Start of DATA TO EXAMINE

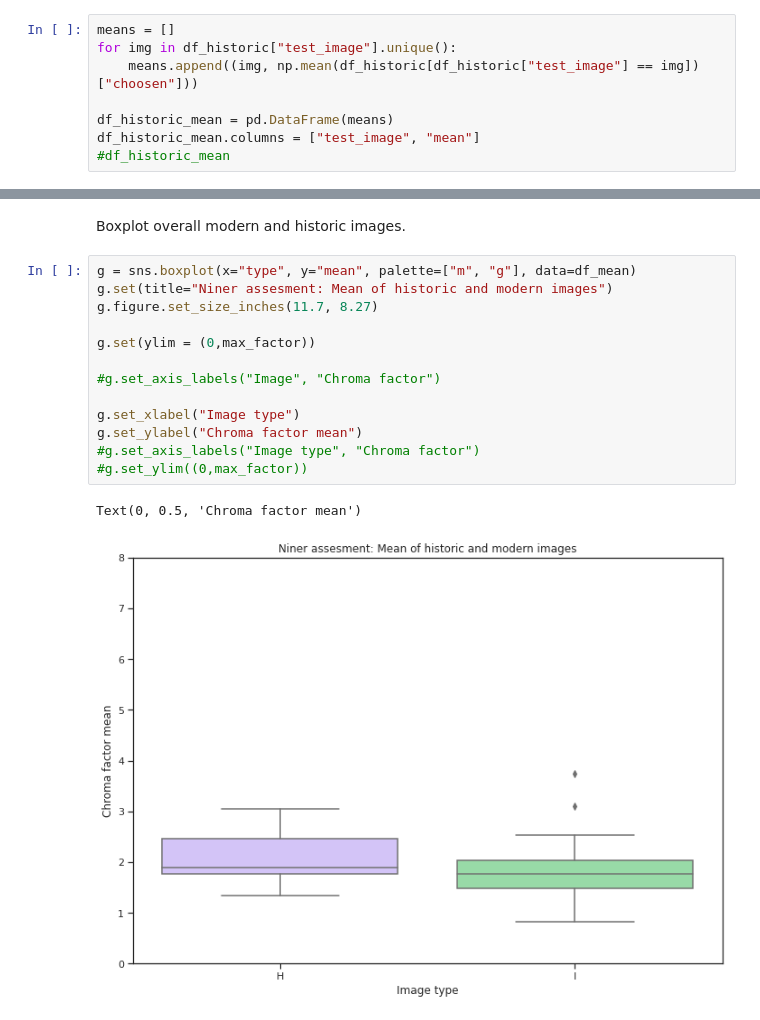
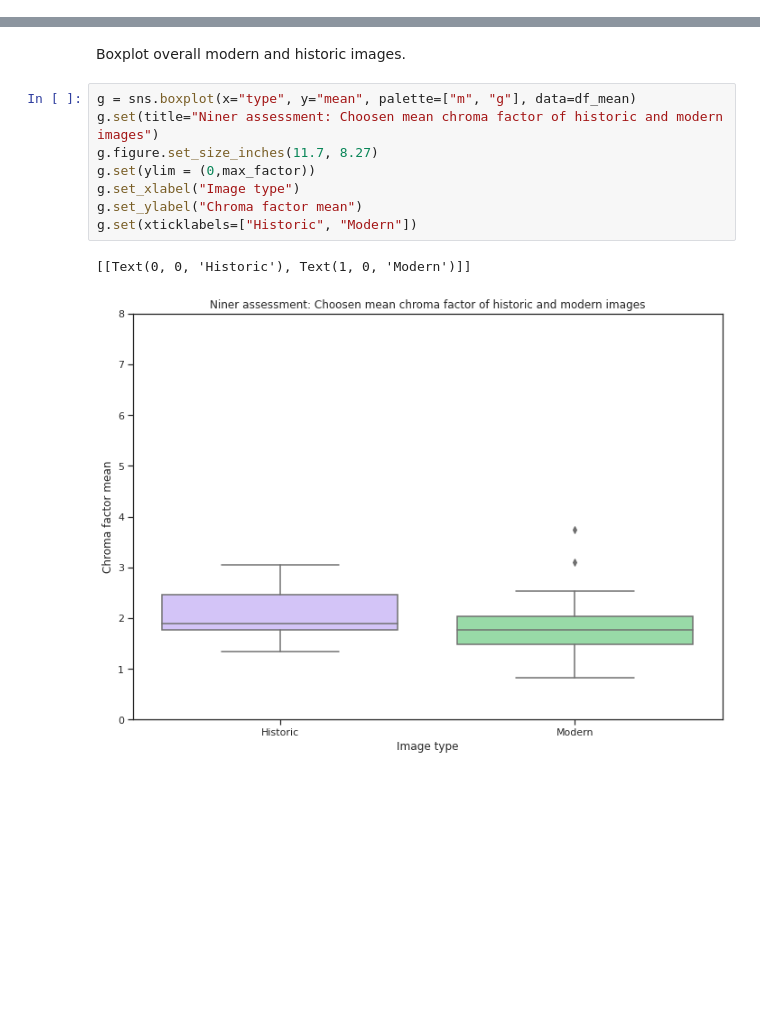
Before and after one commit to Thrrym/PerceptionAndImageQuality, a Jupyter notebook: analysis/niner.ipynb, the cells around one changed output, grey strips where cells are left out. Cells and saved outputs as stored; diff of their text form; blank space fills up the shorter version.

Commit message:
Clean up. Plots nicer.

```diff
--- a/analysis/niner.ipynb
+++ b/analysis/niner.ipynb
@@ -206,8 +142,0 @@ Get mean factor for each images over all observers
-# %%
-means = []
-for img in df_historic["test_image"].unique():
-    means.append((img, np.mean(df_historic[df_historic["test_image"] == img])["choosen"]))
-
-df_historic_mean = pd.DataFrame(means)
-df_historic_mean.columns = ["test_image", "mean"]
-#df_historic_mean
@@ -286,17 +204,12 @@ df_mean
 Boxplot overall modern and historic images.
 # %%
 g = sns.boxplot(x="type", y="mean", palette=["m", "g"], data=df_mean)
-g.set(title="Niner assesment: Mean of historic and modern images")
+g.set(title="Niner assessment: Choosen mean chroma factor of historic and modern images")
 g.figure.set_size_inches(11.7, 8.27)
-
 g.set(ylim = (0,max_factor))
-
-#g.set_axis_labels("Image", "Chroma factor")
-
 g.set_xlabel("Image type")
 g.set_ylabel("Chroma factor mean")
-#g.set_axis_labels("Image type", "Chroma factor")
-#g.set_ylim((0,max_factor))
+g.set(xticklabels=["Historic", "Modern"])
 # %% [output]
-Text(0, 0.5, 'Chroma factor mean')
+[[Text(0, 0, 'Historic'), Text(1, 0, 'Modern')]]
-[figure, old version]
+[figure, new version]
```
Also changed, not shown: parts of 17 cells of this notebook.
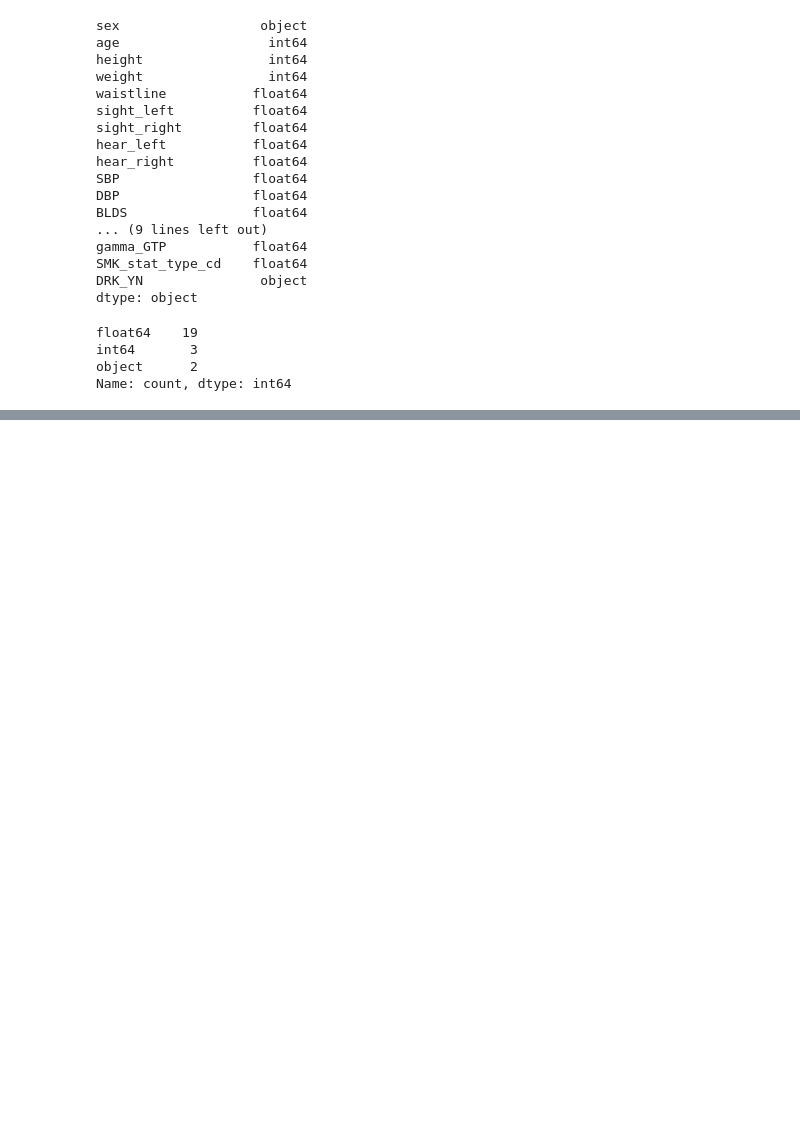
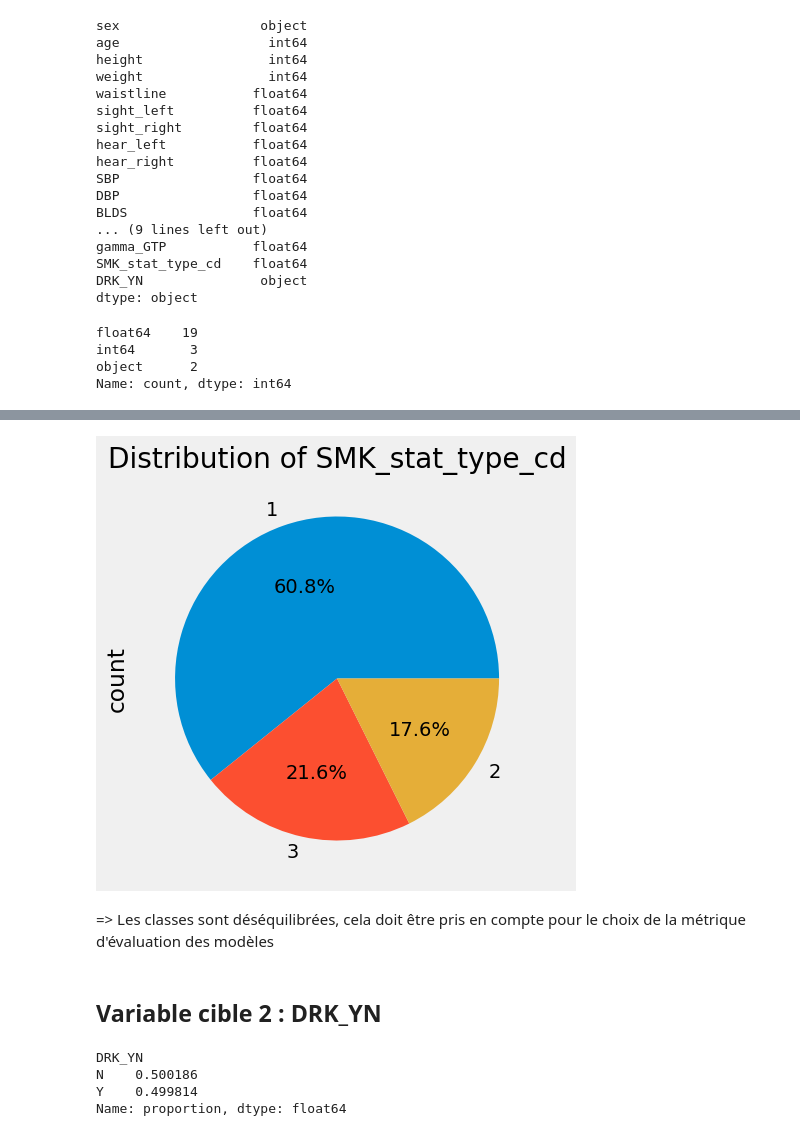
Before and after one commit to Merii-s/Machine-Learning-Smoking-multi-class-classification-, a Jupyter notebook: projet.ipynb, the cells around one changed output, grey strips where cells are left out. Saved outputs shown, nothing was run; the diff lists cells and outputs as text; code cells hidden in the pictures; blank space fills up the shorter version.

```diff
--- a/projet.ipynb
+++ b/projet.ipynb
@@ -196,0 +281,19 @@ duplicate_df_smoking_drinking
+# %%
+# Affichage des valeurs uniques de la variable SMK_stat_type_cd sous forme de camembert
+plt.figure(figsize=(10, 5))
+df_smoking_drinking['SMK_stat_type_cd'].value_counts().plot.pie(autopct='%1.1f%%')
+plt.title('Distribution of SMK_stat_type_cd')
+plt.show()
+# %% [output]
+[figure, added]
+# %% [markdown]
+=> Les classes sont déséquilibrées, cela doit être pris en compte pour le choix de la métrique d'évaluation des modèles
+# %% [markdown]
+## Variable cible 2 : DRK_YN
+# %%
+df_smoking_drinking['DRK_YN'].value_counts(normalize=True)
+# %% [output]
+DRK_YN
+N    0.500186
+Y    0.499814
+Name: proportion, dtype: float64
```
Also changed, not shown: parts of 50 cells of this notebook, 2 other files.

End of DATA TO EXAMINE

▶ _EXERCISE DIRECTIONS_
For this exercise, copy every line of the data that holds "Also".

▶ _OUTPUT FOR THIS TASK_
Also changed, not shown: parts of 17 cells of this notebook.
Also changed, not shown: parts of 50 cells of this notebook, 2 other files.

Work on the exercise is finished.